Is Radiant Heating or Cooling Right for You?
With a radiant heating or cooling system, the goal is to make the temperature of a room more comfortable by changing the temperature of an entire surface. Most of the time we think of radiant heating systems, we think of them for floors, sometimes called underfloor heating or in-slab heating. But the principle can be applied to any surface: a wall, ceiling or even a mirror. The concept, like many other modern sustainable design strategies, is actually quite old. Archeological evidence shows that ancient Roman, Korean and Chinese dwellings had various forms of heated floors and walls, with either water or smoke acting as the vehicle for transporting heat or coolness from room to room through hidden pipes. In the realm of modern technology, these systems have been improved and perfected so that there’s now a range of options.
Electric or Hydronic?
First you need to know that there is a big difference between an electric system (based on electricity) and a hydronic system (based on water). Each system has its advantages and disadvantages; the type you choose will depend on your needs. Generally speaking, a hydronic system would be more appropriate for a whole-house project. An electric system, on the other hand, would be more appropriate for a small area, like a bathroom. Keeping those two kinds of systems in mind, let’s take a look at some questions you should ask yourself before choosing a radiant system.

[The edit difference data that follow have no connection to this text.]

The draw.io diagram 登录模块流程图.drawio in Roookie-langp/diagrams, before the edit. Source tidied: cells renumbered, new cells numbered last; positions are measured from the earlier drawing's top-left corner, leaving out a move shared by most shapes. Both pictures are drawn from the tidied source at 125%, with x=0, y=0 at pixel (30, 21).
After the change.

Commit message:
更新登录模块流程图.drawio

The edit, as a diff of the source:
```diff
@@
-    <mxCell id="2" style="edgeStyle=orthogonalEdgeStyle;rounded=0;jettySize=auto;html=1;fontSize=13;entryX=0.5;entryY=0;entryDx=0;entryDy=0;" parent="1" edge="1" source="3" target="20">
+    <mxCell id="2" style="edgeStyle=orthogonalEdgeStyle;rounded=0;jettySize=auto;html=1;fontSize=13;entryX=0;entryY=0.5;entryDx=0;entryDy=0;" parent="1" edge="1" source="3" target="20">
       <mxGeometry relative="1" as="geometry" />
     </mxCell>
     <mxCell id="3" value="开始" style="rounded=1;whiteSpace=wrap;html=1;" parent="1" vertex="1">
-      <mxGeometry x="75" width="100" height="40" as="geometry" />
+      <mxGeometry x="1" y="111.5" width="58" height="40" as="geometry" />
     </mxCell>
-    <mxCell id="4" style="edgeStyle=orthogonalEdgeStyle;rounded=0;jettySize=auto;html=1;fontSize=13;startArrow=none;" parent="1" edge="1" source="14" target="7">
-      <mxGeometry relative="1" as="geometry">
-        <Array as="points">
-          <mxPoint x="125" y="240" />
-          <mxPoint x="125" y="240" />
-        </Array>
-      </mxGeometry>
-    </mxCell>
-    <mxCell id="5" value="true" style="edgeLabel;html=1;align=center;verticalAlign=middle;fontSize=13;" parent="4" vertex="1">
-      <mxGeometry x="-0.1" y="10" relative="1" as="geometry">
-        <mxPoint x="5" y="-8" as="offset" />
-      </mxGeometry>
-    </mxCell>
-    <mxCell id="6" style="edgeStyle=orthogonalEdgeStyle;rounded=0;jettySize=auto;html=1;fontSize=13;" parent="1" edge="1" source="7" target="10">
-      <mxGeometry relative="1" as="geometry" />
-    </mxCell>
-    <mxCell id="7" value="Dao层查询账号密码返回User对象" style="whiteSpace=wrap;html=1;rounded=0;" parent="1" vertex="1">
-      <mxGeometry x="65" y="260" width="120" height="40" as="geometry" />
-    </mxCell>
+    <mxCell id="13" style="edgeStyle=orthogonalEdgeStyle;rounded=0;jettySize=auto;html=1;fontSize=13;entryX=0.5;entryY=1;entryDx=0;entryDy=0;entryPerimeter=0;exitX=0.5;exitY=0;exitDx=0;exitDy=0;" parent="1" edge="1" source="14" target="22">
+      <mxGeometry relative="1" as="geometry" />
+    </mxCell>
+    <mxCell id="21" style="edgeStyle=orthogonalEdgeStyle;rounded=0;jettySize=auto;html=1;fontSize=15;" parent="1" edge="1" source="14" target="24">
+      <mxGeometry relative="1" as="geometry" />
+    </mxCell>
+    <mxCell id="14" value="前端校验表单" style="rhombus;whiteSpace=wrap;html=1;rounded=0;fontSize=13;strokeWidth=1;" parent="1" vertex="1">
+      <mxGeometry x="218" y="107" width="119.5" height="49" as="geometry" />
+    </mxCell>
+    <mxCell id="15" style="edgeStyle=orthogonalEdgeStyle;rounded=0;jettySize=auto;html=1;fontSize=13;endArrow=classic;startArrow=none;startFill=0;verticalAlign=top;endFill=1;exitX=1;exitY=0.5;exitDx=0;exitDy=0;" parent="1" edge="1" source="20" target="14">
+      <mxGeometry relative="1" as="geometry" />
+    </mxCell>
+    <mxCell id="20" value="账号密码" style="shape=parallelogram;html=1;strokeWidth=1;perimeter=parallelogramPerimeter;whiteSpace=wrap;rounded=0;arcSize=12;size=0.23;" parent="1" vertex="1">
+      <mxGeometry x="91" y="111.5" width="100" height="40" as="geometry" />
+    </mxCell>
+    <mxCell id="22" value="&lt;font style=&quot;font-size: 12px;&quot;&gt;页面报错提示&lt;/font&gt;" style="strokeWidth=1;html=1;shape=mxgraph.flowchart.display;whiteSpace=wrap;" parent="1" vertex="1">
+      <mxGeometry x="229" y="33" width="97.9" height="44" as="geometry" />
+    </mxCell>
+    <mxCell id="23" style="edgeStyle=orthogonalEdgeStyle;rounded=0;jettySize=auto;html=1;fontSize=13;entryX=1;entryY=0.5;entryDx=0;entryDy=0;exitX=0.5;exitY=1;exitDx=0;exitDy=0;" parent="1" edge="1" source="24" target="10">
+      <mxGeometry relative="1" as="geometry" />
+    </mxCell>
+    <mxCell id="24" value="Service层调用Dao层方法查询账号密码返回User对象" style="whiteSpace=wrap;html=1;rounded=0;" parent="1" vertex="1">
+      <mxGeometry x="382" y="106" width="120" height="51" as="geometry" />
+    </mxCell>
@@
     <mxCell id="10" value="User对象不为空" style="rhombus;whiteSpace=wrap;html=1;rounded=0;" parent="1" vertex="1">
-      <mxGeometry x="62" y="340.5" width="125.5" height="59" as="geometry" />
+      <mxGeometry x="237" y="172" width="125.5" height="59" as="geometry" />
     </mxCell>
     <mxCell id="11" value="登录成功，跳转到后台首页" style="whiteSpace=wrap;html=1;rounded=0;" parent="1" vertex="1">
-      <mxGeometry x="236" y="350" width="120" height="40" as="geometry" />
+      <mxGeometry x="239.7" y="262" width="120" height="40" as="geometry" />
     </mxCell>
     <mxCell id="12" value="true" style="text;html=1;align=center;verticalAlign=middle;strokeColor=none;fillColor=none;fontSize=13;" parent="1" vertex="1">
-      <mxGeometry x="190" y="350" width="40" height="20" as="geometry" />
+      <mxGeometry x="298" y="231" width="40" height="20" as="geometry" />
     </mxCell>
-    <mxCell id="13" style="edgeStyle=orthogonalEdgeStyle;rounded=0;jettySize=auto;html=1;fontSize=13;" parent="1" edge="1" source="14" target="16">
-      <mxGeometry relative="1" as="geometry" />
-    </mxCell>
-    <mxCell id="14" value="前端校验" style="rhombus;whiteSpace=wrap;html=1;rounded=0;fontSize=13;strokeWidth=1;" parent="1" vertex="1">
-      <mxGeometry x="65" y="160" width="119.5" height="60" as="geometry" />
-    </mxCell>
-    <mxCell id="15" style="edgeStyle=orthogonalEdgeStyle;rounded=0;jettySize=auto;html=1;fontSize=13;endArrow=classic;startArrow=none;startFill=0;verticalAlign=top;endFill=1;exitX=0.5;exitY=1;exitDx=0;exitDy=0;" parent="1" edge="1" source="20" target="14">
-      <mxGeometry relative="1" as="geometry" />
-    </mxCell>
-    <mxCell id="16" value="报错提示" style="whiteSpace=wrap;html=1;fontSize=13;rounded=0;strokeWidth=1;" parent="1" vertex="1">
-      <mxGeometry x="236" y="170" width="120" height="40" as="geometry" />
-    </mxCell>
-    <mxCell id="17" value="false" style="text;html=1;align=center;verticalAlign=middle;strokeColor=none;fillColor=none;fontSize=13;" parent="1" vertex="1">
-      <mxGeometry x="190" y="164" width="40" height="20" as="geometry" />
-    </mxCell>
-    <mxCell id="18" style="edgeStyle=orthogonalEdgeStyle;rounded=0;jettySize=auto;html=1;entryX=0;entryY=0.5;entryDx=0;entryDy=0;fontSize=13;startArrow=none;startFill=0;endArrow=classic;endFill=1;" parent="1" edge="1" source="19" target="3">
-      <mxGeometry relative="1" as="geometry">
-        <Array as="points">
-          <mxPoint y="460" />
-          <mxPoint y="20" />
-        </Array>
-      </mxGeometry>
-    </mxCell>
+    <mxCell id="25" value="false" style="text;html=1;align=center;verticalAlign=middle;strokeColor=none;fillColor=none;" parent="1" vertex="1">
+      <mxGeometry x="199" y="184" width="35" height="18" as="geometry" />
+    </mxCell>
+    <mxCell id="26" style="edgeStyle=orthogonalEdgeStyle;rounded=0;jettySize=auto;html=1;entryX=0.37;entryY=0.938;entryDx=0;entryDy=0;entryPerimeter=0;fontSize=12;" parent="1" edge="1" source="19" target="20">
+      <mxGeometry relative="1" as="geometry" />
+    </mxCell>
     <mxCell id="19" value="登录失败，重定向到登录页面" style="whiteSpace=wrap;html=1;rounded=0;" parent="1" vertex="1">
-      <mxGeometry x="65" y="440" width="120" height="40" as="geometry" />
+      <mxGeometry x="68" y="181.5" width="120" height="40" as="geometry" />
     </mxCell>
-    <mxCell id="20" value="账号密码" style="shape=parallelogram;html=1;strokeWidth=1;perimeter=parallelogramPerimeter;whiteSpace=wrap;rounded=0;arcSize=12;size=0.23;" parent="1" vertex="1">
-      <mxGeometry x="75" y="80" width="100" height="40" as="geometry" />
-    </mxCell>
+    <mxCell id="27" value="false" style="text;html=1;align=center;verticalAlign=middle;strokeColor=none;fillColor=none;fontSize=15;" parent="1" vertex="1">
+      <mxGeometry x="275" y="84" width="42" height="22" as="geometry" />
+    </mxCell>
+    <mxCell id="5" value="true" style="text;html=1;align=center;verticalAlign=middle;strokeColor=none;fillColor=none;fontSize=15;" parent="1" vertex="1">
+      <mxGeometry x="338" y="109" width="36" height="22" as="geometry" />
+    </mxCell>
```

What is the thermal efficiency of your house? Let’s say there are three answers to this question:
- Poor or standard: Your house was not designed with energy efficiency in mind. The building envelope has some leaks and is not particularly efficient. It meets the standard of most other houses.
- Good: Your house has above-average energy efficiency. It has either been remodeled or designed with certain energy consumption goals in mind, and performs fairly well.
- Excellent: Your house is highly sustainable. It is a certified Passive House, has received a high rating on the energy section of LEED or has met the high energy requirements of a state or local certification scheme. Your energy consumption rates are low relative to most other houses.
If your home falls in the first or last category, do more research before choosing radiant heating. Here’s why: A poor or standard house with a poor thermal envelope will lose heat at a rapid rate. To compensate you’ll have to keep your radiant heating up to a very high temperature, but you’ll often never reach a temperature high enough to make the system efficient or keep the ambient temperature at a comfortable level. High temperatures in underfloor heating can cause circulatory health problems and can cause dust to rise up from the floor, affecting your indoor air quality. A radiant system runs best on low temperatures for extended periods of time. On the opposite end, a highly energy-efficient house with an excellent thermal envelope won’t need radiant heating. It would be a cost with an extremely long payback period. Instead of whole-house radiant heating, perhaps consider localized systems in the bathrooms, just to have a nice warm spot for your feet when you step out of the shower. Anything beyond that may be a waste of money and resources.
New construction or remodel? In new constructions a popular choice is in-slab heating, fully integrated with the new slab of your house. In remodels, undertile or thin-profile hydronic systems may work better to minimize the additional thickness to your existing slab.
Vacation home or primary home? Because a radiant system relies on slowly changing the temperature of a space by heating or cooling a surface, it needs some time to do its magic. A weekend home would not benefit from a system like this, because you’d turn it on when you get there, and it would not start working until it’s almost time to leave. As I said before, a whole-house hydronic radiant system runs best at low temperatures all season long.
Walls, ceilings or floors? Radiant systems can be applied to any surface. Floors are simply the most common application. Walls are rarely done because you can’t put furniture or paintings up against it. However, a suspended wall, for example in a double-height area, could be an option. Ceilings work best for cooling, as opposed to heating, because cool air falls and hot air rises. Fitting the radiant system into the ceiling is usually done in commercial buildings, because the floors are used to house data cables and other infrastructure elements.
What flooring materials can I use? Ideally you want a flooring material that conducts heat quickly. Tile and concrete are often the first picks. That being said, many people prefer the look of hardwood floors. In that case consider wood-look ceramics before moving on to engineered woods specifically certified for underfloor heating.